We got close, real close.
KONA, Hawaii- I am not an absolutist. While I generally despise tours or any form of externally organized travel, what I despise about them isn’t really the idea of them — they’re actually a good idea in many cases. But what I don’t like is simply the fact that when you enlist in one you offer up your self-determination, time management capabilities, and spatial desires to someone else … and you pay for this loss of freedom. There is just something about other people telling me where to go, what to look at, and for how long that rubs coarsely against what I view as the prime directive of travel. Everybody has their things and this is just mine.
But, again, I am not an absolutist. I actually don’t hold many qualms about being downright contradictory. The prime directive of travel is to live life your way, and if you’re not doing that because you’ve enslaved yourself with some kind of identity … well, you lost the plot.
But I also know that every once in a while there are things that are describable with words like fantastic, incredible, and even awesome that you simply cannot do on your own. A lack of know-how was never a very good reason to take a tour for me but a lack of gear, well, that was something that I’ve found to be an adequate reason to buy a ticket and join the duckling row.
It was my 42nd birthday, we were in Kona, and my wife wanted to plan something for me that I would remember. She came up with a tour where we would all go out on a boat at night and snorkel with manta rays. Sounded good to me. I thought we would all be in the water swimming around looking for rays. The reality was a little different.
We showed up at night at a hotel around a ten minute drive out of town. A group of clueless looking people were loosely gathered together in the parking lot and we knew we found our crew. We joined them, slapped some clueless looks on our faces, and waited for something to happen. Eventually, the rear doors flew open on a van and someone popped out with a clipboard who welcomed us to the tour. As she went down the list of names each party was sent over to the van so we could be sized for a wetsuit. Their only instructions being not to pee in them.
We yanked on our suits while a giant catamaran wobbled up to the dock and then waddled down the boardwalk and gingerly hopped into the boat.
It didn’t take very long before I heard my inner voice say … oh shit. It is an extreme and lifelong embarrassment but I get sea sick. “Wade the seasick sailor,” is what a friend from back home used to call me. I knew right away that the way in which that catamaran was undulating in those waves that I was in trouble. I looked over at my 13-year-old daughter Petra. Her inner voice seemed to be saying the same thing. We went to the front of the boat away from the other passengers and tried to pretend otherwise.
How this tour came about is kind of interesting. There’s this big hotel here that, as a point of style, shines big flood lights into the bay. At some point they began noticing these big shadowy sea creatures that would keep coming up to the surface. Nobody knew what they were until some dude decided to snorkel out to find out. “Manta rays,” he exclaimed when he returned. The lights attract plankton and the plankton attracts the rays. The rest is Capitalism 101.
The catamaran engine was revved and it bobbled out into the bay approximately the distance of a football field or two, anchoring right in front of the hotel, basking in its lights.
It was then that it became apparent that this wasn’t a normal snorkeling tour.

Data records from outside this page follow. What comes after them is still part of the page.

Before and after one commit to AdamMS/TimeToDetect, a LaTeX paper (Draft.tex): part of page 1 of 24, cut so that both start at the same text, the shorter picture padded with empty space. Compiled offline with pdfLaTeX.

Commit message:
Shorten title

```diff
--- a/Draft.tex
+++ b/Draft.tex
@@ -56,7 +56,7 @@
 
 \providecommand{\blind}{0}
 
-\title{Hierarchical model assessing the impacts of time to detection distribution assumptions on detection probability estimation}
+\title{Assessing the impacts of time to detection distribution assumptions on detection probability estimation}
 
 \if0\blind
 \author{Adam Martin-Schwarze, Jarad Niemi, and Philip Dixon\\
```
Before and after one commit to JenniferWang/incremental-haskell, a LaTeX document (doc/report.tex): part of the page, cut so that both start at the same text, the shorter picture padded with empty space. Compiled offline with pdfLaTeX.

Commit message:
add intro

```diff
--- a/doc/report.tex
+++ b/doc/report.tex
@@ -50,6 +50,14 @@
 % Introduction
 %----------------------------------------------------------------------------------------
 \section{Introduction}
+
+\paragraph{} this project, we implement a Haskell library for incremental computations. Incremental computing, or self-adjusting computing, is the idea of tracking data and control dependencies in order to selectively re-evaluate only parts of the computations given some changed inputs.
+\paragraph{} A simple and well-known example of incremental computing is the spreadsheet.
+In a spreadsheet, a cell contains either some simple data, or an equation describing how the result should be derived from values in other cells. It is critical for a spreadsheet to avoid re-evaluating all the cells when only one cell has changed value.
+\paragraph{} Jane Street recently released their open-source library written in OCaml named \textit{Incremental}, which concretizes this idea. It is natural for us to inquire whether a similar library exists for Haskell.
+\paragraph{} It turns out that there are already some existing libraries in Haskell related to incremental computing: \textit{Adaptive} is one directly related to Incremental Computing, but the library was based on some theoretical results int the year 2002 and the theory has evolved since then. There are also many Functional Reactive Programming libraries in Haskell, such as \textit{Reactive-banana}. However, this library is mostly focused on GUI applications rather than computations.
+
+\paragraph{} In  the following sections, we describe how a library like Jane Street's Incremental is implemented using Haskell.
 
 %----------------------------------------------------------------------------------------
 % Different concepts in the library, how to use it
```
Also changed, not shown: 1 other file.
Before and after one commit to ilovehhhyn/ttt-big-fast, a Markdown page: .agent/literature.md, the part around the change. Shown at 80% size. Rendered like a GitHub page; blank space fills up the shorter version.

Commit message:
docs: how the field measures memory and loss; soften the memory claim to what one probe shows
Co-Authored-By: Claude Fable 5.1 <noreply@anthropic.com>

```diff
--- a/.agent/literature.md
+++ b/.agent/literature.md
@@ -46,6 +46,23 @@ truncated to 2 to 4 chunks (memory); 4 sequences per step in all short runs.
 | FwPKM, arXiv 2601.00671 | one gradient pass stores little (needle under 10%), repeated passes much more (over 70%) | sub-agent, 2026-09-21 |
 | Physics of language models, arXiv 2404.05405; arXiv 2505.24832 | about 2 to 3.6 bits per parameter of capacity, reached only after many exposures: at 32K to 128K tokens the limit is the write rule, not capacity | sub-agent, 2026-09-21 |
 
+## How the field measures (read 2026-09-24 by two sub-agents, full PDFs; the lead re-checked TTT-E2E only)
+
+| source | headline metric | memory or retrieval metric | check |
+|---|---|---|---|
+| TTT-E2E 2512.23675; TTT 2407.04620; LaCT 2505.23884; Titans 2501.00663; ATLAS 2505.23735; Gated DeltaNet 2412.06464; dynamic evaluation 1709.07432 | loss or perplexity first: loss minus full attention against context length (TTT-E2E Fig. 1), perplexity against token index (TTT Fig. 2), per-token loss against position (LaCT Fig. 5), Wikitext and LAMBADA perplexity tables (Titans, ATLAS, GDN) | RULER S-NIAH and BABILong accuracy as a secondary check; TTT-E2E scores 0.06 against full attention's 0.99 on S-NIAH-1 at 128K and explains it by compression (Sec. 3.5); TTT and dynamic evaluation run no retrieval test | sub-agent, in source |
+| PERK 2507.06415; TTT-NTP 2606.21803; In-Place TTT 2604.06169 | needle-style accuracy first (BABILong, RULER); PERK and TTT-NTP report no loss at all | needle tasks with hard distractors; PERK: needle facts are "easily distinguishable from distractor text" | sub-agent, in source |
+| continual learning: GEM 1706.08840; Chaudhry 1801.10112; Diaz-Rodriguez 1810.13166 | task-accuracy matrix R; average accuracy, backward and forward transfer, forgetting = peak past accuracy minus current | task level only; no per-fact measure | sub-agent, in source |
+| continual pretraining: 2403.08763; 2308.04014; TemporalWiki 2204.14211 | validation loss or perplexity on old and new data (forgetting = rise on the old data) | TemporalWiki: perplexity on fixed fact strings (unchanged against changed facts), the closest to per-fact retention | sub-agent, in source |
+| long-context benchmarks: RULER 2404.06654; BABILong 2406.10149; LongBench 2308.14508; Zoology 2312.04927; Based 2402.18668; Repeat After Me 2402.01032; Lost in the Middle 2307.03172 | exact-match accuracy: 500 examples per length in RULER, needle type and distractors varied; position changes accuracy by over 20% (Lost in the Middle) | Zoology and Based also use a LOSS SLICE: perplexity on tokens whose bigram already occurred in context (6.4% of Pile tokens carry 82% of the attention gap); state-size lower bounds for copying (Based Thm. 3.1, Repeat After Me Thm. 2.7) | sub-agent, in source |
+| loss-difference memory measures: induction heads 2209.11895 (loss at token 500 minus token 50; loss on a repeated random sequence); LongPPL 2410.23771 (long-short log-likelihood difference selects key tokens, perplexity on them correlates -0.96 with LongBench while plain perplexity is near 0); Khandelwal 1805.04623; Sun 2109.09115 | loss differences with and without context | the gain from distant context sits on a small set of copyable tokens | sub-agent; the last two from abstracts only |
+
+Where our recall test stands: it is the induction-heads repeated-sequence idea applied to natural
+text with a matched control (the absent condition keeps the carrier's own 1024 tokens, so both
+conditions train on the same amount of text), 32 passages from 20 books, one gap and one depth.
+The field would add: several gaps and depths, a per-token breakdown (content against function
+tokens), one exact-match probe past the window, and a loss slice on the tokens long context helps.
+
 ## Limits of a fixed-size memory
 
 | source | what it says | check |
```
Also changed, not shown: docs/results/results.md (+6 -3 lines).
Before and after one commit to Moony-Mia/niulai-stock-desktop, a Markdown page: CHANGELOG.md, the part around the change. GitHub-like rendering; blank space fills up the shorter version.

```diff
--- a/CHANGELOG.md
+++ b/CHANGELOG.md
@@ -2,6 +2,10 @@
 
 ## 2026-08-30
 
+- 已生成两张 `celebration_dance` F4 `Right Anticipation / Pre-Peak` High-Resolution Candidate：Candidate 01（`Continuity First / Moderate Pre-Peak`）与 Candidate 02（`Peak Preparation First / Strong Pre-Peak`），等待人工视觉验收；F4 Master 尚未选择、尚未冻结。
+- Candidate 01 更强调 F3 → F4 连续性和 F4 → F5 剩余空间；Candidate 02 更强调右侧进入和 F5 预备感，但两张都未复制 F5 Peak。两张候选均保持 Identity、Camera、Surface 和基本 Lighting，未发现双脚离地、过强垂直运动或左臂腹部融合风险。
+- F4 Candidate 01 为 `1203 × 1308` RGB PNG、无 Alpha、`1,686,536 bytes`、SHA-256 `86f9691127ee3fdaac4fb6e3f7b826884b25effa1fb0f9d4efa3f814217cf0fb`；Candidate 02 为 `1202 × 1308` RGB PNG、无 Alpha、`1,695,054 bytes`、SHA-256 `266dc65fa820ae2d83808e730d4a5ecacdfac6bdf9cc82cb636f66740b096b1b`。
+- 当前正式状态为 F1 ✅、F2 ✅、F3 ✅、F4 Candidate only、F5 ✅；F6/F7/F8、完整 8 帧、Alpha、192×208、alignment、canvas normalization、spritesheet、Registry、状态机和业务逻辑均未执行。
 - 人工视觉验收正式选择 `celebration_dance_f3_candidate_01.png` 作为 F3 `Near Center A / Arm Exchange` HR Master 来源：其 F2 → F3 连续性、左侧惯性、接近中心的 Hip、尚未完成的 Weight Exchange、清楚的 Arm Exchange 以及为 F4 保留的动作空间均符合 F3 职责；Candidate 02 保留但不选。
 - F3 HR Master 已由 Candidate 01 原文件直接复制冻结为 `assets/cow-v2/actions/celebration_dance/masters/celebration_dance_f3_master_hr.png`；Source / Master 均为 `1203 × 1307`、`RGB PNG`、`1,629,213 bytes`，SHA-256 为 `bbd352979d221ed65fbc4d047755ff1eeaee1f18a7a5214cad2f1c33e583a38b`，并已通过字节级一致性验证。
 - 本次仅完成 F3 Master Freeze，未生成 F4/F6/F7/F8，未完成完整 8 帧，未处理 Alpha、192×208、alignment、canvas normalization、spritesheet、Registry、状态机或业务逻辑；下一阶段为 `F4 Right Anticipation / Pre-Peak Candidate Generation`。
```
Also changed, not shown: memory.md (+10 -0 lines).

We wouldn’t just backflip out of the boat and swim around. No, we would all grab onto these 20′ long floating long-rectangle shaped contraptions and have our feet suspended out with pool noodles so that we would be completely flat on the water’s surface facing down, collectively looking like spokes on a wheel. The center of the floating contraption was lined with lights which illuminated the depths below, attracting plankton which in turn attracted hungry manta rays.
We were told that the manta rays would come up close to us, but we weren’t told exactly how close. The first ray came in to feed with its massive mouth open and turned upside down as it approached the surface in a circular trajectory, coming within an inch — literally — of brushing the bellies of the us gawking tourists. Then more came in, feeding in the same circular motion, rising up and turning upside down like a loop-the-loop of a roller coaster while passing directly in front of our faces. Every now and again one would misjudged its path and bump into us … belly to belly.
It was an experience that I did not anticipate. I had snorkeled with rays before and just kind of floated over them a few feet away. Here, they were directly in my face. Close. How close? This close:
There’s really only four things that you can spend money on:
- Subsistence- This is unavoidable but how much you want to put into it is generally equivalent to what you get out of it.
- Experience- Investing time for time.
- Expertise- Taking courses and classes, learning shit, improving yourself.
- Things- Stuff you either need or don’t need. Stuff that you either want or think you want.
Of these three things it’s numbers one through three that I put my weight behind. Number two, it could be said, is what life is all about.
Work is an investment of time for money, and buying experiences with it is a way to turn that money back into time. Sure, there’s usually a certain amount of inequity in how time is either invested or spent — when I was in my 20s I’d travel working for three months and then spend the next night nine months traveling and doing nothing; these days, I’m not opposed to dropping half a month’s wages on a five day
erotic foray adventure with my wife. As far as this tour went, my wife probably spent two days of wages for a half hour of hanging with manta rays … and I think she would say it was definitely worth it.
All you really have in life are memories.